Exercise input: Begin

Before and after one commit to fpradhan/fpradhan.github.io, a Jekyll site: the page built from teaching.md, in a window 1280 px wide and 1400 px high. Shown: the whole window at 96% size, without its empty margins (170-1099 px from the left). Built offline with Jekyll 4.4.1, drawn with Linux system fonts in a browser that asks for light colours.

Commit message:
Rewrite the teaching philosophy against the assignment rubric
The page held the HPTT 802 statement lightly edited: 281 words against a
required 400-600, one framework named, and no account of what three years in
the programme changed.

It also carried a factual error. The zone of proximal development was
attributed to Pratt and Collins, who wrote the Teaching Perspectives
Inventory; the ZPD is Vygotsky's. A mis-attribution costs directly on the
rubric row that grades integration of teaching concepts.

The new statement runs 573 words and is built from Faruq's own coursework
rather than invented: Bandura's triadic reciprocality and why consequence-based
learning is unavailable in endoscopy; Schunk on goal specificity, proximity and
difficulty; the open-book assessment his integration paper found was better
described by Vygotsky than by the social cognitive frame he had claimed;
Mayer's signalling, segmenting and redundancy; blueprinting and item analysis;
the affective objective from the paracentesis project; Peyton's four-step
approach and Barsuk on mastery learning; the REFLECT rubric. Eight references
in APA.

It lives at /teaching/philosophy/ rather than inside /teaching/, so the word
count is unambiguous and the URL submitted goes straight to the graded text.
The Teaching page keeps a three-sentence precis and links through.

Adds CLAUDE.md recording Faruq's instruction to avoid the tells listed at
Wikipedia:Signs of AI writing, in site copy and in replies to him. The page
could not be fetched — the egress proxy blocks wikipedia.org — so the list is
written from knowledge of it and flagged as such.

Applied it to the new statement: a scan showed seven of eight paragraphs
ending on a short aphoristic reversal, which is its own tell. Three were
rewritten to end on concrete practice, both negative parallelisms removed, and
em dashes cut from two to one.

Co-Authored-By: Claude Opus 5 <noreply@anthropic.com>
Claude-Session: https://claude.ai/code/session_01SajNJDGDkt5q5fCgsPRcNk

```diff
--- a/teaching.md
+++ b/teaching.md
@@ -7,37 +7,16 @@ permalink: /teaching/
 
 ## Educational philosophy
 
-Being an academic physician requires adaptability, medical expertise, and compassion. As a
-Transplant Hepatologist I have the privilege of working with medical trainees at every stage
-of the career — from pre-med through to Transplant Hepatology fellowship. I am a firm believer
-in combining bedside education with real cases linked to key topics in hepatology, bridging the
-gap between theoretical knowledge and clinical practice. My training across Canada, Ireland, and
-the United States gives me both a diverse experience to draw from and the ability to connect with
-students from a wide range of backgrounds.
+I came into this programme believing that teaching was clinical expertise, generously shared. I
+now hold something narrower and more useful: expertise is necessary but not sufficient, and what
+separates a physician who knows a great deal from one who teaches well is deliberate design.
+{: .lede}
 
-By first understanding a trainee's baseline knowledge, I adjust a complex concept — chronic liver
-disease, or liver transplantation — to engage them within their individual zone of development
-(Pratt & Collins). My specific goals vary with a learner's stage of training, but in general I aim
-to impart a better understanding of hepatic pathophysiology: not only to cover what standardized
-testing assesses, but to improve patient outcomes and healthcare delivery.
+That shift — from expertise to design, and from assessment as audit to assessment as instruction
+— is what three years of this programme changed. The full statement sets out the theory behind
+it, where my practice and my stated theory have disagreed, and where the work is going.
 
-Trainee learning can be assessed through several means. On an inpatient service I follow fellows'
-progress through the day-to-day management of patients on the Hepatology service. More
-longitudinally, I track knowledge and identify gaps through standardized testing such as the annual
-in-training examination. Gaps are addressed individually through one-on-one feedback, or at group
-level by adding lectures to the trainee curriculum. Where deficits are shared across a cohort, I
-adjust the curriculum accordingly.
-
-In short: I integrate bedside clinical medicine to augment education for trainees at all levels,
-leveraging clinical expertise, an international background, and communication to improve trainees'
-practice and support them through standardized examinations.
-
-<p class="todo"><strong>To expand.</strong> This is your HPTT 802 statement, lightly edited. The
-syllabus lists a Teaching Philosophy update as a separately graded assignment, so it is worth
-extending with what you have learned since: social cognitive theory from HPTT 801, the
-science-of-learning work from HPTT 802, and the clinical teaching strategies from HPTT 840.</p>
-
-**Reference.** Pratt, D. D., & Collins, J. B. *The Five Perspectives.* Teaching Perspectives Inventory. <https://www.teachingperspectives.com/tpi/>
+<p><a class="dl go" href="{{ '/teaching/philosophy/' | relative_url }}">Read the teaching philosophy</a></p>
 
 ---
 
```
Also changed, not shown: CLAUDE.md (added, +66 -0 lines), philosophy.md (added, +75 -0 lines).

Exercise input: End

■ Instructions to follow: All entries should be given again precisely as they appear above.

■ Problem solution:
Before and after one commit to fpradhan/fpradhan.github.io, a Jekyll site: the page built from teaching.md, in a window 1280 px wide and 1400 px high. Shown: the whole window at 96% size, without its empty margins (170-1099 px from the left). Built offline with Jekyll 4.4.1, drawn with Linux system fonts in a browser that asks for light colours.

Commit message:
Rewrite the teaching philosophy against the assignment rubric
The page held the HPTT 802 statement lightly edited: 281 words against a
required 400-600, one framework named, and no account of what three years in
the programme changed.

It also carried a factual error. The zone of proximal development was
attributed to Pratt and Collins, who wrote the Teaching Perspectives
Inventory; the ZPD is Vygotsky's. A mis-attribution costs directly on the
rubric row that grades integration of teaching concepts.

The new statement runs 573 words and is built from Faruq's own coursework
rather than invented: Bandura's triadic reciprocality and why consequence-based
learning is unavailable in endoscopy; Schunk on goal specificity, proximity and
difficulty; the open-book assessment his integration paper found was better
described by Vygotsky than by the social cognitive frame he had claimed;
Mayer's signalling, segmenting and redundancy; blueprinting and item analysis;
the affective objective from the paracentesis project; Peyton's four-step
approach and Barsuk on mastery learning; the REFLECT rubric. Eight references
in APA.

It lives at /teaching/philosophy/ rather than inside /teaching/, so the word
count is unambiguous and the URL submitted goes straight to the graded text.
The Teaching page keeps a three-sentence precis and links through.

Adds CLAUDE.md recording Faruq's instruction to avoid the tells listed at
Wikipedia:Signs of AI writing, in site copy and in replies to him. The page
could not be fetched — the egress proxy blocks wikipedia.org — so the list is
written from knowledge of it and flagged as such.

Applied it to the new statement: a scan showed seven of eight paragraphs
ending on a short aphoristic reversal, which is its own tell. Three were
rewritten to end on concrete practice, both negative parallelisms removed, and
em dashes cut from two to one.

Co-Authored-By: Claude Opus 5 <noreply@anthropic.com>
Claude-Session: https://claude.ai/code/session_01SajNJDGDkt5q5fCgsPRcNk

```diff
--- a/teaching.md
+++ b/teaching.md
@@ -7,37 +7,16 @@ permalink: /teaching/
 
 ## Educational philosophy
 
-Being an academic physician requires adaptability, medical expertise, and compassion. As a
-Transplant Hepatologist I have the privilege of working with medical trainees at every stage
-of the career — from pre-med through to Transplant Hepatology fellowship. I am a firm believer
-in combining bedside education with real cases linked to key topics in hepatology, bridging the
-gap between theoretical knowledge and clinical practice. My training across Canada, Ireland, and
-the United States gives me both a diverse experience to draw from and the ability to connect with
-students from a wide range of backgrounds.
+I came into this programme believing that teaching was clinical expertise, generously shared. I
+now hold something narrower and more useful: expertise is necessary but not sufficient, and what
+separates a physician who knows a great deal from one who teaches well is deliberate design.
+{: .lede}
 
-By first understanding a trainee's baseline knowledge, I adjust a complex concept — chronic liver
-disease, or liver transplantation — to engage them within their individual zone of development
-(Pratt & Collins). My specific goals vary with a learner's stage of training, but in general I aim
-to impart a better understanding of hepatic pathophysiology: not only to cover what standardized
-testing assesses, but to improve patient outcomes and healthcare delivery.
+That shift — from expertise to design, and from assessment as audit to assessment as instruction
+— is what three years of this programme changed. The full statement sets out the theory behind
+it, where my practice and my stated theory have disagreed, and where the work is going.
 
-Trainee learning can be assessed through several means. On an inpatient service I follow fellows'
-progress through the day-to-day management of patients on the Hepatology service. More
-longitudinally, I track knowledge and identify gaps through standardized testing such as the annual
-in-training examination. Gaps are addressed individually through one-on-one feedback, or at group
-level by adding lectures to the trainee curriculum. Where deficits are shared across a cohort, I
-adjust the curriculum accordingly.
-
-In short: I integrate bedside clinical medicine to augment education for trainees at all levels,
-leveraging clinical expertise, an international background, and communication to improve trainees'
-practice and support them through standardized examinations.
-
-<p class="todo"><strong>To expand.</strong> This is your HPTT 802 statement, lightly edited. The
-syllabus lists a Teaching Philosophy update as a separately graded assignment, so it is worth
-extending with what you have learned since: social cognitive theory from HPTT 801, the
-science-of-learning work from HPTT 802, and the clinical teaching strategies from HPTT 840.</p>
-
-**Reference.** Pratt, D. D., & Collins, J. B. *The Five Perspectives.* Teaching Perspectives Inventory. <https://www.teachingperspectives.com/tpi/>
+<p><a class="dl go" href="{{ '/teaching/philosophy/' | relative_url }}">Read the teaching philosophy</a></p>
 
 ---
 
```
Also changed, not shown: CLAUDE.md (added, +66 -0 lines), philosophy.md (added, +75 -0 lines).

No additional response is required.